What are some meaningful ways your family keeps Christ at the center of Christmas? I’d love to hear how you maintain the balance … leave a comment or reach out to me on Facebook.
Thanks for stopping by 🙂

How I Teach My Kids to be Thankful

teach thankfulness

I. Love. Thanksgiving.
I like it even more than Christmas or any other holiday. It’s the “giving” part. Especially for our children, Christmas can be so much about the “getting” that the reason we celebrate gets totally lost.
I love seeing my children perform random acts of giving. Giving puts the focus on the other person instead of themselves.
I must say that before I expect my children to operate on a level of contentment/thankfulness, I must expect nothing less from myself. It starts with me. When they constantly hear me talking about “I wish I had …. ” or “I need a new …” – it doesn’t communicate to them that I’m thankful for what I have. I had to be willing to be completely open to changing ME first.

Here’s a few things that we’ve done to help encourage a thankful heart in our children …
1. ALWAYS say “Thank You!”

This may sound a bit insignificant but training our children from an early age to always give proper thanks to someone is important.
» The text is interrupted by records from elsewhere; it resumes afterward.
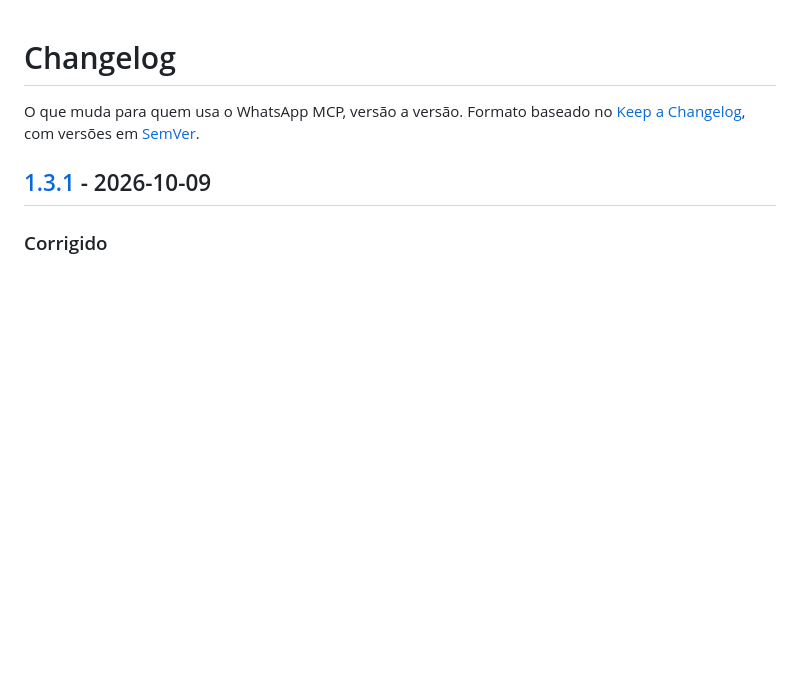
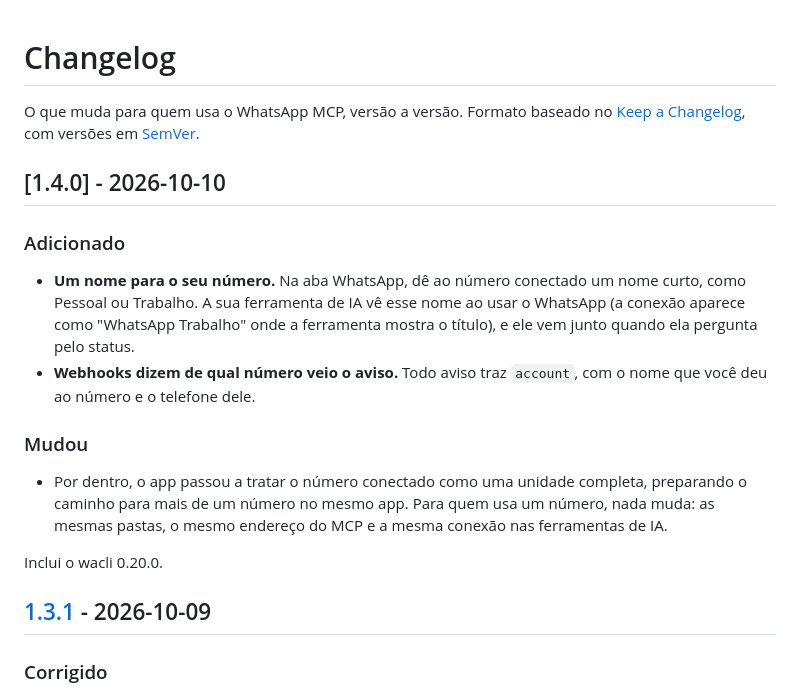
Before and after one commit to BrOrlandi/whatsapp-mcp-local, a Markdown page: CHANGELOG.md, the part around the change. Drawn GitHub-style; blank space fills up the shorter version.

Commit message:
chore(release): v1.4.0
Co-Authored-By: Claude Opus 5.5 <noreply@anthropic.com>
Claude-Session: https://claude.ai/code/session_011sDFPCjnHB7aKuqJiHoAfU

```diff
--- a/CHANGELOG.md
+++ b/CHANGELOG.md
@@ -3,6 +3,26 @@
 O que muda para quem usa o WhatsApp MCP, versão a versão. Formato baseado no
 [Keep a Changelog](https://keepachangelog.com/pt-BR/1.1.0/), com versões em
 [SemVer](https://semver.org/lang/pt-BR/).
+
+## [1.4.0] - 2026-10-10
+
+### Adicionado
+
+- **Um nome para o seu número.** Na aba WhatsApp, dê ao número conectado um
+  nome curto, como Pessoal ou Trabalho. A sua ferramenta de IA vê esse nome ao
+  usar o WhatsApp (a conexão aparece como "WhatsApp Trabalho" onde a ferramenta
+  mostra o título), e ele vem junto quando ela pergunta pelo status.
+- **Webhooks dizem de qual número veio o aviso.** Todo aviso traz `account`,
+  com o nome que você deu ao número e o telefone dele.
+
+### Mudou
+
+- Por dentro, o app passou a tratar o número conectado como uma unidade
+  completa, preparando o caminho para mais de um número no mesmo app. Para
+  quem usa um número, nada muda: as mesmas pastas, o mesmo endereço do MCP e a
+  mesma conexão nas ferramentas de IA.
+
+Inclui o wacli 0.20.0.
 
 ## [1.3.1] - 2026-10-09
 
```
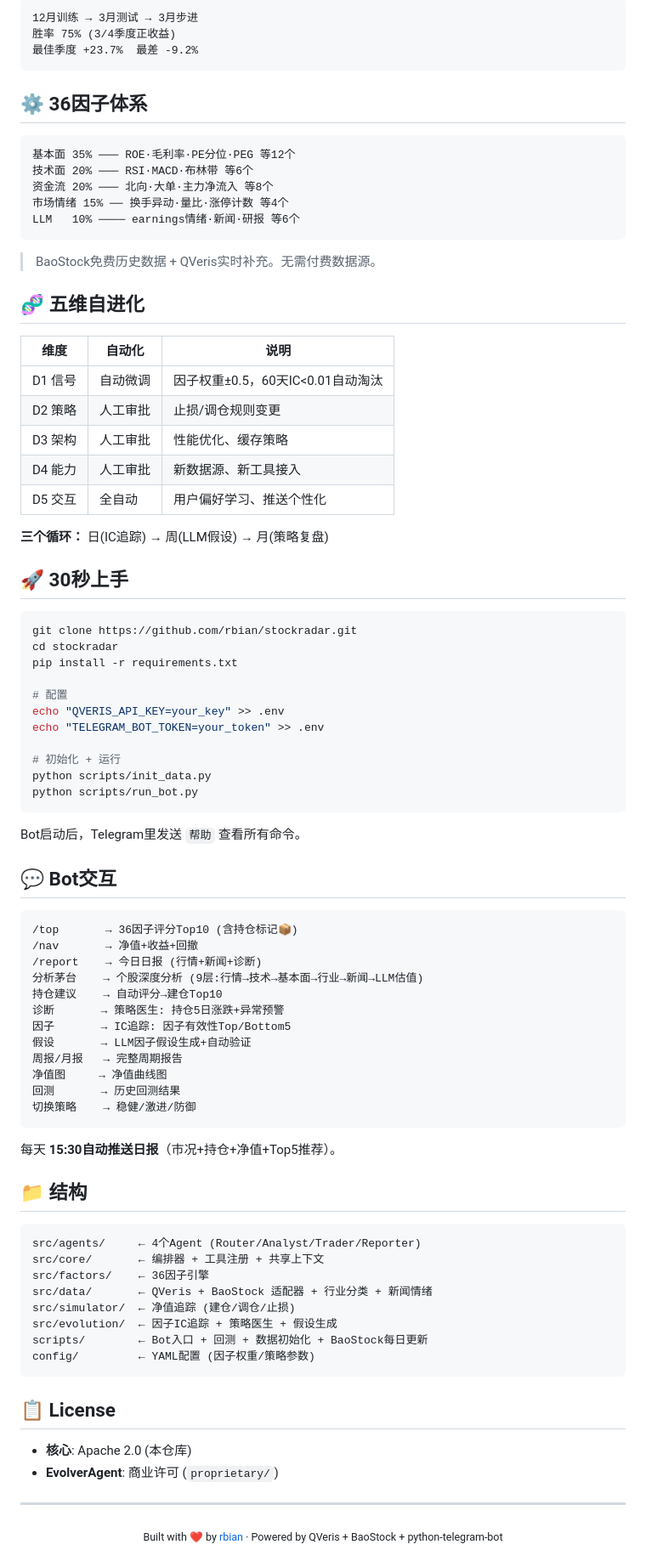
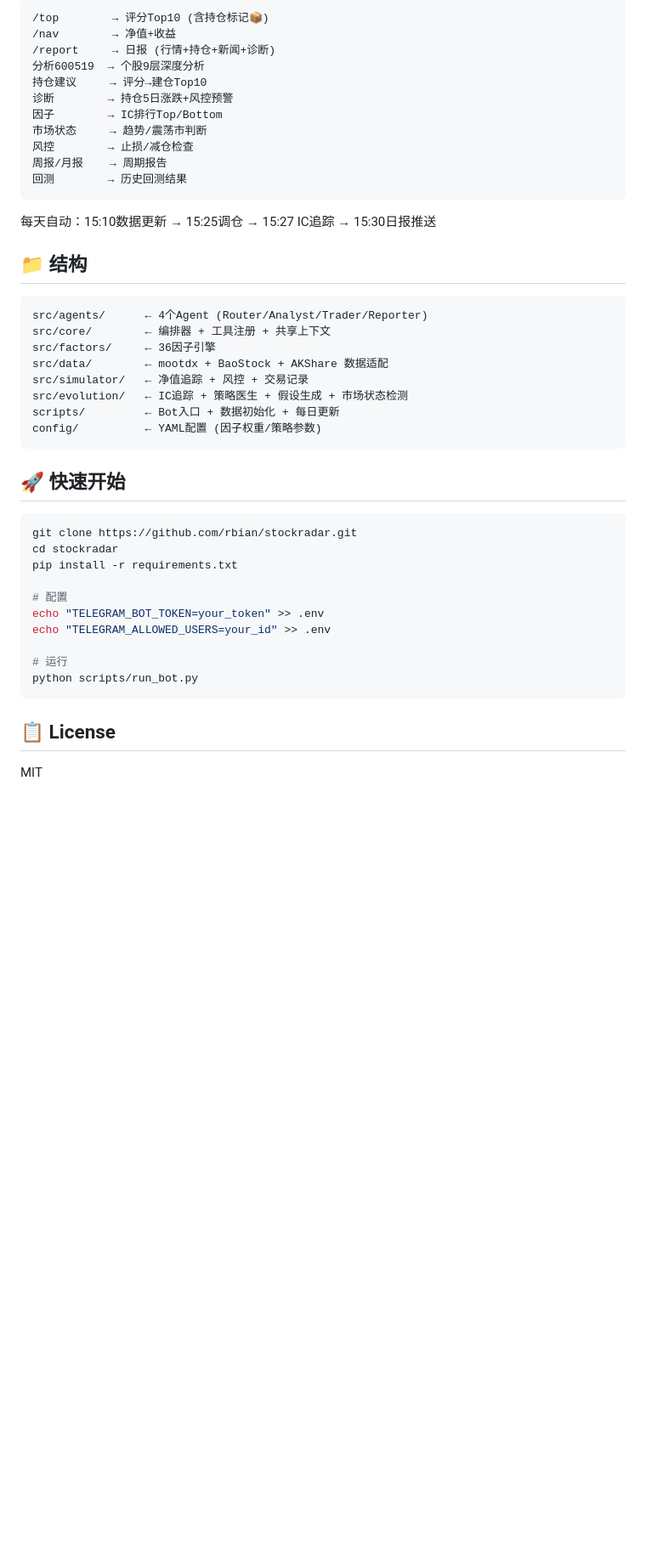
Before and after one commit to rbian/stockradar, a Markdown page: README.md, the part around one of its changes. Shown at 85% size. Drawn GitHub-style; blank space fills up the shorter version.

Commit message:
docs: rewrite README
去除夸大描述(闭源/商业许可等)
更新数据源(mootdx+AKShare)
精简到核心功能,不写规划中的功能

````diff
--- a/README.md
+++ b/README.md
@@ -79,35 +77,34 @@ Agent的`think()`做决策（可接LLM），`act()`执行确定性代码。模
 
 ```
-12月训练 → 3月测试 → 3月步进
-胜率 75% (3/4季度正收益)
-最佳季度 +23.7%  最差 -9.2%
+/top        → 评分Top10 (含持仓标记📦)
+/nav        → 净值+收益
+/report     → 日报 (行情+持仓+新闻+诊断)
+分析600519  → 个股9层深度分析
+持仓建议     → 评分→建仓Top10
+诊断        → 持仓5日涨跌+风控预警
+因子        → IC排行Top/Bottom
+市场状态     → 趋势/震荡市判断
+风控        → 止损/减仓检查
+周报/月报    → 周期报告
+回测        → 历史回测结果
 ```
 
-## ⚙️ 36因子体系
+每天自动：15:10数据更新 → 15:25调仓 → 15:27 IC追踪 → 15:30日报推送
+
+## 📁 结构
 
 ```
-基本面 35% ─── ROE·毛利率·PE分位·PEG 等12个
-技术面 20% ─── RSI·MACD·布林带 等6个
-资金流 20% ─── 北向·大单·主力净流入 等8个
-市场情绪 15% ── 换手异动·量比·涨停计数 等4个
-LLM   10% ──── earnings情绪·新闻·研报 等6个
+src/agents/      ← 4个Agent (Router/Analyst/Trader/Reporter)
+src/core/        ← 编排器 + 工具注册 + 共享上下文
+src/factors/     ← 36因子引擎
+src/data/        ← mootdx + BaoStock + AKShare 数据适配
+src/simulator/   ← 净值追踪 + 风控 + 交易记录
+src/evolution/   ← IC追踪 + 策略医生 + 假设生成 + 市场状态检测
+scripts/         ← Bot入口 + 数据初始化 + 每日更新
+config/          ← YAML配置 (因子权重/策略参数)
 ```
 
-> BaoStock免费历史数据 + QVeris实时补充。无需付费数据源。
-
-## 🧬 五维自进化
-
-| 维度 | 自动化 | 说明 |
-|------|--------|------|
-| D1 信号 | 自动微调 | 因子权重±0.5，60天IC<0.01自动淘汰 |
-| D2 策略 | 人工审批 | 止损/调仓规则变更 |
-| D3 架构 | 人工审批 | 性能优化、缓存策略 |
-| D4 能力 | 人工审批 | 新数据源、新工具接入 |
-| D5 交互 | 全自动 | 用户偏好学习、推送个性化 |
-
-**三个循环：** 日(IC追踪) → 周(LLM假设) → 月(策略复盘)
-
-## 🚀 30秒上手
+## 🚀 快速开始
 
 ```bash
 git clone https://github.com/rbian/stockradar.git
@@ -115,56 +112,13 @@ cd stockradar
 pip install -r requirements.txt
 
 # 配置
-echo "QVERIS_API_KEY=your_key" >> .env
 echo "TELEGRAM_BOT_TOKEN=your_token" >> .env
+echo "TELEGRAM_ALLOWED_USERS=your_id" >> .env
 
-# 初始化 + 运行
-python scripts/init_data.py
+# 运行
 python scripts/run_bot.py
-```
-
-Bot启动后，Telegram里发送 `帮助` 查看所有命令。
-
-## 💬 Bot交互
-
-```
-/top       → 36因子评分Top10 (含持仓标记📦)
-/nav       → 净值+收益+回撤
-/report    → 今日日报 (行情+新闻+诊断)
-分析茅台    → 个股深度分析 (9层:行情→技术→基本面→行业→新闻→LLM估值)
-持仓建议    → 自动评分→建仓Top10
-诊断       → 策略医生: 持仓5日涨跌+异常预警
-因子       → IC追踪: 因子有效性Top/Bottom5
-假设       → LLM因子假设生成+自动验证
-周报/月报   → 完整周期报告
-净值图     → 净值曲线图
-回测       → 历史回测结果
-切换策略    → 稳健/激进/防御
-```
-
-每天 **15:30自动推送日报**（市况+持仓+净值+Top5推荐）。
-
-## 📁 结构
-
-```
-src/agents/     ← 4个Agent (Router/Analyst/Trader/Reporter)
-src/core/       ← 编排器 + 工具注册 + 共享上下文
-src/factors/    ← 36因子引擎
-src/data/       ← QVeris + BaoStock 适配器 + 行业分类 + 新闻情绪
-src/simulator/  ← 净值追踪 (建仓/调仓/止损)
-src/evolution/  ← 因子IC追踪 + 策略医生 + 假设生成
-scripts/        ← Bot入口 + 回测 + 数据初始化 + BaoStock每日更新
-config/         ← YAML配置 (因子权重/策略参数)
 ```
 
 ## 📋 License
 
-- **核心**: Apache 2.0 (本仓库)
-- **EvolverAgent**: 商业许可 (`proprietary/`)
-
----
-
-<p align="center">
-  <sub>Built with ❤️ by <a href="https://github.com/rbian">rbian</a> ·
-  Powered by QVeris + BaoStock + python-telegram-bot</sub>
-</p>
+MIT
````
Also changed, not shown: other parts of README.md (+49 -51 lines).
It forces them to acknowledge that someone just “gave” them something – maybe it was a nice compliment about new shoes, a piece of gum or the last burger. Someone made a choice to do or say something kind. They realize that they can make the same choices as well.
2. Prayers of thanksgiving

We pray with our kids … at mealtimes, family time and bedtime … and teach them that everything we have comes from God. Once our children acknowledge God as the Ultimate Giver, they can understand more clearly why they should be givers also.

We really try to camp out on the “giving thanks” part of our prayers with our kids. When they verbalize how MUCH we have to be thankful, the trivial “wants” seem to fade away…
We’ve been blessed to hear some VERY long prayers at mealtime. One of our sons, at the age of 4 yrs., would pray with one eye open, thus became known as our “One-eyed-Pray-er” … He’d camp out on the thankful part and whatever his one open eye would land on, he’d name it…toaster, light, refrigerator, broom, wall, dog, etc…and he would go on for.ev.er! At least until a hungry brother nudged him enough times 🙂
3. Give

GiveGiving or generosity is a by-product of thankfulness. The more thankful our children are the more they naturally give. Some of our kids are naturally more inclined to give and others need more structured opportunities to practice giving. Recently, we went to volunteer at our Regional Food Bank. This was an awesome way for our kids to realize how a few hours of their time can truly give to others who are in need. The group that we were working with bagged enough frozen vegetables to serve over 2,400 meals in 3 hours! They were pumped! Desired effect accomplished. Giving made them feel good and they’re asking ME when we can do it again. This will be a more regular volunteering opportunity for us. If this sounds like something you’d like to do with your kiddos, you can find your local food bank volunteer opportunities here.
I appreciate you taking the time to read this and I always love hearing from you! Thank you!